• **Exercise aim**: Look for the string "health" in the data below, and copy each line that holds it.
Start of Stored data
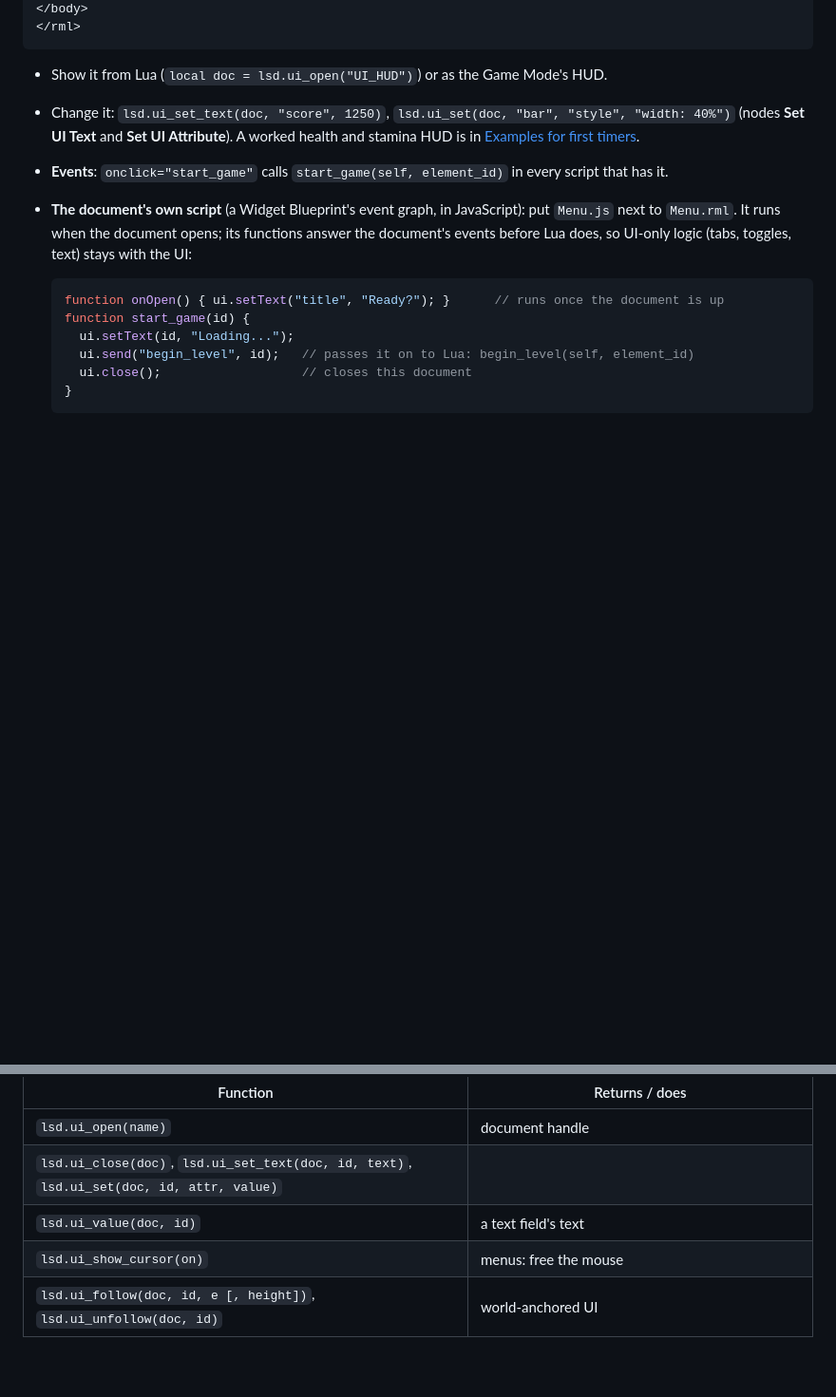
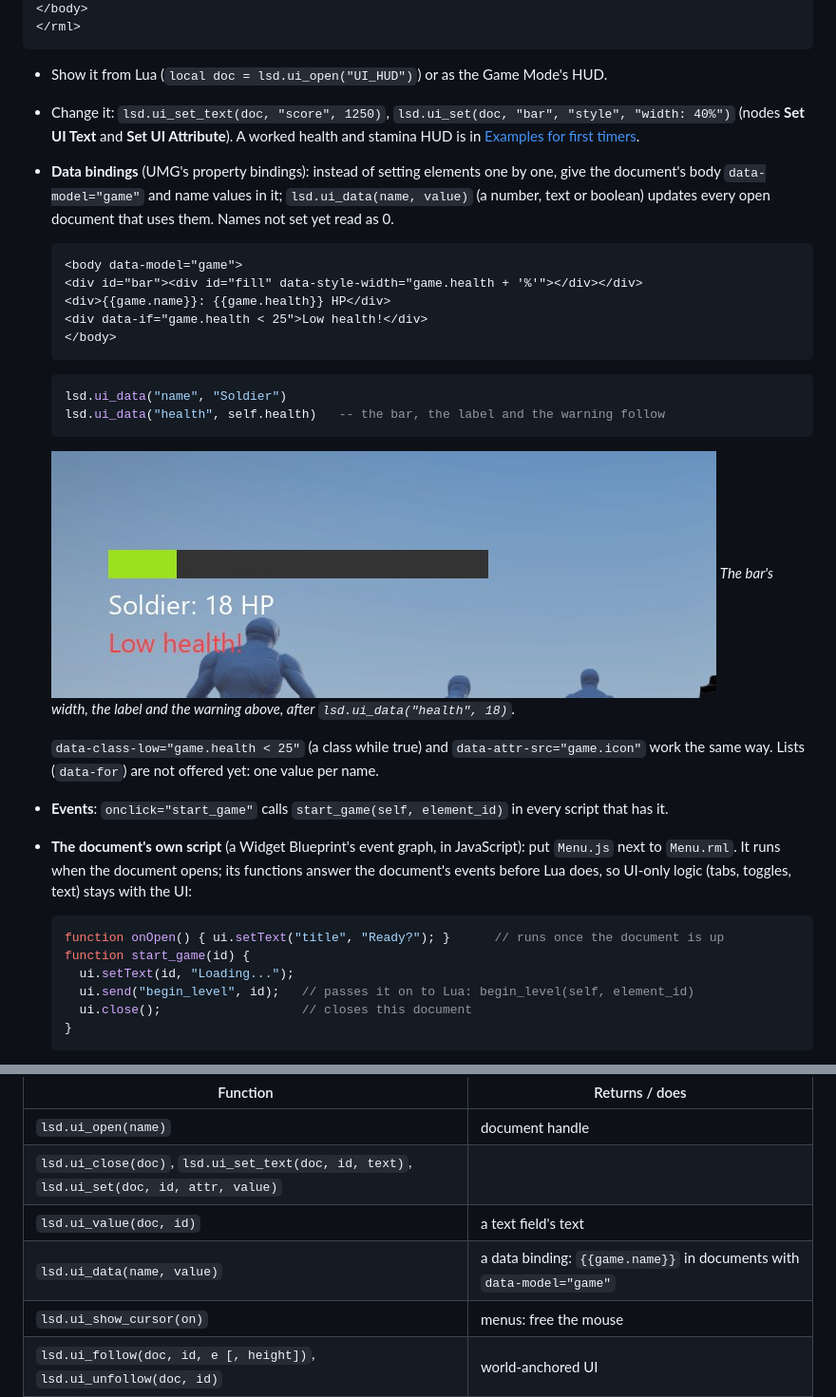
Before and after one commit to Kittakin-Studios/LSD_Engine, a Markdown page: docs/MANUAL.md, 2 parts joined by grey strips. Shown at 95% size. Rendered like a GitHub page; pictures changed too: docs/images/ui_data_binding.jpg (added); blank space fills up the shorter version.

````diff
--- a/docs/MANUAL.md
+++ b/docs/MANUAL.md
@@ -1453,6 +1453,28 @@ button:focus, button:hover { background-color: #EEA70E; }
 - Change it: `lsd.ui_set_text(doc, "score", 1250)`, `lsd.ui_set(doc, "bar", "style", "width: 40%")`
   (nodes **Set UI Text** and **Set UI Attribute**). A worked health and stamina HUD is in
   [Examples for first timers](Examples/Examples.md).
+- **Data bindings** (UMG's property bindings): instead of setting elements one by one, give the
+  document's body `data-model="game"` and name values in it; `lsd.ui_data(name, value)` (a number,
+  text or boolean) updates every open document that uses them. Names not set yet read as 0.
+
+  ```html
+  <body data-model="game">
+  <div id="bar"><div id="fill" data-style-width="game.health + '%'"></div></div>
+  <div>{{game.name}}: {{game.health}} HP</div>
+  <div data-if="game.health < 25">Low health!</div>
+  </body>
+  ```
+
+  ```lua
+  lsd.ui_data("name", "Soldier")
+  lsd.ui_data("health", self.health)   -- the bar, the label and the warning follow
+  ```
+
+  ![A health bar by data binding](images/ui_data_binding.jpg)
+  *The bar's width, the label and the warning above, after `lsd.ui_data("health", 18)`.*
+
+  `data-class-low="game.health < 25"` (a class while true) and `data-attr-src="game.icon"` work the
+  same way. Lists (`data-for`) are not offered yet: one value per name.
 - **Events**: `onclick="start_game"` calls `start_game(self, element_id)` in every script that has it.
 - **The document's own script** (a Widget Blueprint's event graph, in JavaScript): put `Menu.js` next
   to `Menu.rml`. It runs when the document opens; its functions answer the document's events before
@@ -1684,6 +1706,7 @@ UI, saving, settings, languages
 | `lsd.ui_open(name)` | document handle |
 | `lsd.ui_close(doc)`, `lsd.ui_set_text(doc, id, text)`, `lsd.ui_set(doc, id, attr, value)` | |
 | `lsd.ui_value(doc, id)` | a text field's text |
+| `lsd.ui_data(name, value)` | a data binding: `{{game.name}}` in documents with `data-model="game"` |
 | `lsd.ui_show_cursor(on)` | menus: free the mouse |
 | `lsd.ui_follow(doc, id, e [, height])`, `lsd.ui_unfollow(doc, id)` | world-anchored UI |
 | `lsd.save_game(slot, v)`, `lsd.load_game(slot)`, `lsd.has_save(slot)`, `lsd.delete_save(slot)` | |
````
Also changed, not shown: CLAUDE.md (+1 -1 lines), docs/BACKLOG.md (+1 -1 lines), 5 other files.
End of Stored data
• **Your response**:
   (nodes **Set UI Text** and **Set UI Attribute**). A worked health and stamina HUD is in
+  <div id="bar"><div id="fill" data-style-width="game.health + '%'"></div></div>
+  <div>{{game.name}}: {{game.health}} HP</div>
+  <div data-if="game.health < 25">Low health!</div>
+  lsd.ui_data("health", self.health)   -- the bar, the label and the warning follow
+  ![A health bar by data binding](images/ui_data_binding.jpg)
+  *The bar's width, the label and the warning above, after `lsd.ui_data("health", 18)`.*
+  `data-class-low="game.health < 25"` (a class while true) and `data-attr-src="game.icon"` work the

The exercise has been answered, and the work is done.